This arrow is located about 300 feet east of the intersection of old Highway 81 and the Strevell Road.
I choose to come to the City of Rocks as a transition into retirement. After 40 years of working an established job with deadlines, meetings, massive amount of emails, and my life ruled by my Outlook calendar, my friend Jan strongly recommended that I don’t start my retirement at home. Start with some structure she recommended. Leave. So I started looking for a trip to take and opportunities to volunteer. The results of my search; is coming to the City of Rocks. I give geology tours and hang around Register Rock telling stories about the California Trail for those that stop by. Plus I walk trails in uniform answering questions.

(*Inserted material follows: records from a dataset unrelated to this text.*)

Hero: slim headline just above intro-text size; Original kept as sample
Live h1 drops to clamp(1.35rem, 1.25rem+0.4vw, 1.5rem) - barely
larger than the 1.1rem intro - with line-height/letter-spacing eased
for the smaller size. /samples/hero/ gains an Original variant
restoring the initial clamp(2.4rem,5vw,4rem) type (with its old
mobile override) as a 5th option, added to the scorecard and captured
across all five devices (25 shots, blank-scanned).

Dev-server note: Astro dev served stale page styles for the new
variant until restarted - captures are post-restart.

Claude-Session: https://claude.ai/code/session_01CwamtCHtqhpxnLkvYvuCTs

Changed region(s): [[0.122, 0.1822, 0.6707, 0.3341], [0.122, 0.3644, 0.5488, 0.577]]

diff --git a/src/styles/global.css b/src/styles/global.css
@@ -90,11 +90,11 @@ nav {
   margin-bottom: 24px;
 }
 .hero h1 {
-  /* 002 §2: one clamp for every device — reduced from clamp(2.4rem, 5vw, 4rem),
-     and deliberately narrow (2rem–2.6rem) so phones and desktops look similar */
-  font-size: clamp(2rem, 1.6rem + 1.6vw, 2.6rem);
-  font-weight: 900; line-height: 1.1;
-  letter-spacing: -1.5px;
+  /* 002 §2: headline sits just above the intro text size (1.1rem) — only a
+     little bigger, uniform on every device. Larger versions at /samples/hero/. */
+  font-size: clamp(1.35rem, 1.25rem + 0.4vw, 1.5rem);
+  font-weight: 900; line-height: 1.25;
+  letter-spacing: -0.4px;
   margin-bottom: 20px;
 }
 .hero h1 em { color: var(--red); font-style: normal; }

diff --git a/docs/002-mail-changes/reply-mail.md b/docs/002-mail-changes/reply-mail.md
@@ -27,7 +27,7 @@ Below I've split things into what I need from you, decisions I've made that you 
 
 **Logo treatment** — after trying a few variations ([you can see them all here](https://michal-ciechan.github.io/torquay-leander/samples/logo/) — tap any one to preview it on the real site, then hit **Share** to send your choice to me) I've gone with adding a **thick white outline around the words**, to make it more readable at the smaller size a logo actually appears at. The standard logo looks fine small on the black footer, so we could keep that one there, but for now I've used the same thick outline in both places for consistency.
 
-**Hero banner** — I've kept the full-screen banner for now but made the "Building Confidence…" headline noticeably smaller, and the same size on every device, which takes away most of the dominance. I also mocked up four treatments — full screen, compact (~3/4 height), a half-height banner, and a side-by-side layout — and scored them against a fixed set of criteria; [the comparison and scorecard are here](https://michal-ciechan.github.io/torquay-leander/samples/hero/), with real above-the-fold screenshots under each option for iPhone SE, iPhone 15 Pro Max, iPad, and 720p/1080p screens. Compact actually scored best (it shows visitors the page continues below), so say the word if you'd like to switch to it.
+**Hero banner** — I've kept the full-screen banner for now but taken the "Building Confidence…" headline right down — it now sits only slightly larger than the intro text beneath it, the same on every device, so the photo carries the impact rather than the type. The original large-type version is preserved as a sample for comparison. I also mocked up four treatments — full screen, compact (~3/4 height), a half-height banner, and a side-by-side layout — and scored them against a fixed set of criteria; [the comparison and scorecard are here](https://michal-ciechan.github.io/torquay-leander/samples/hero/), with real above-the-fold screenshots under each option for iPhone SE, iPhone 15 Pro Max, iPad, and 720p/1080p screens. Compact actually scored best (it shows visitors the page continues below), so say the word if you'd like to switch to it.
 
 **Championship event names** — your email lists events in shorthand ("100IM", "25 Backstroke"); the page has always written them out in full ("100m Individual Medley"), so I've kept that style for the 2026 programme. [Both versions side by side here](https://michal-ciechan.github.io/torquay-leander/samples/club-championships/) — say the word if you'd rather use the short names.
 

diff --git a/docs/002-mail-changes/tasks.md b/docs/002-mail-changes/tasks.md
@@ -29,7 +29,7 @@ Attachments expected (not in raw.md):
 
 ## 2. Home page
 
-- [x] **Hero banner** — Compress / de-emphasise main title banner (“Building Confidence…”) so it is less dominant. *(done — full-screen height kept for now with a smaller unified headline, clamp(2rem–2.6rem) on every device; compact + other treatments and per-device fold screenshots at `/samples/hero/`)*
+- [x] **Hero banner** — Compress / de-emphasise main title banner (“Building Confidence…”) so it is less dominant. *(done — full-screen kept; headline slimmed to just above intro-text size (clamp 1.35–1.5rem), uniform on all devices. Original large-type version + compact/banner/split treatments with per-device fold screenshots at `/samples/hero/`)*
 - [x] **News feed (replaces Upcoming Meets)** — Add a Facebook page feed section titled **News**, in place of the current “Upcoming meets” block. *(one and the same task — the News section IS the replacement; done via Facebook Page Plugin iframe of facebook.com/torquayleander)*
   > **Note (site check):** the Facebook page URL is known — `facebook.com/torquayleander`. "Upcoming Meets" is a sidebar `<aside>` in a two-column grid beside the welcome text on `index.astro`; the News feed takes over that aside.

A perfect transition to retirement.
I use to work in a high rise climate controlled building. My new offices are different.
One of my volunteer tasks is to explain the California Trail and share information. What I explain is that the trip was an arduous undertaking. Many made the trip and encountered death and personal losses. Others were lucky and only encountered an extreme physical adventure.
Daniel Tickner recorded his name on Register Rock in the City of Rocks while making a trip. Research has uncovered his unusual story of crossing the land on the California Trail three times.
I’m here – at the City of Rocks National Reserve and Castle Rocks State Park – at the end of the pavement. I arrived here during a snow squall, it seemed perfect to me. I left home to live a different life for a month; snow the last day of April was a welcoming sign that life would be different here. The area is a simple place where most livelihood is ranching. It is a place without distractions. A place where one can make their life what they want it to be.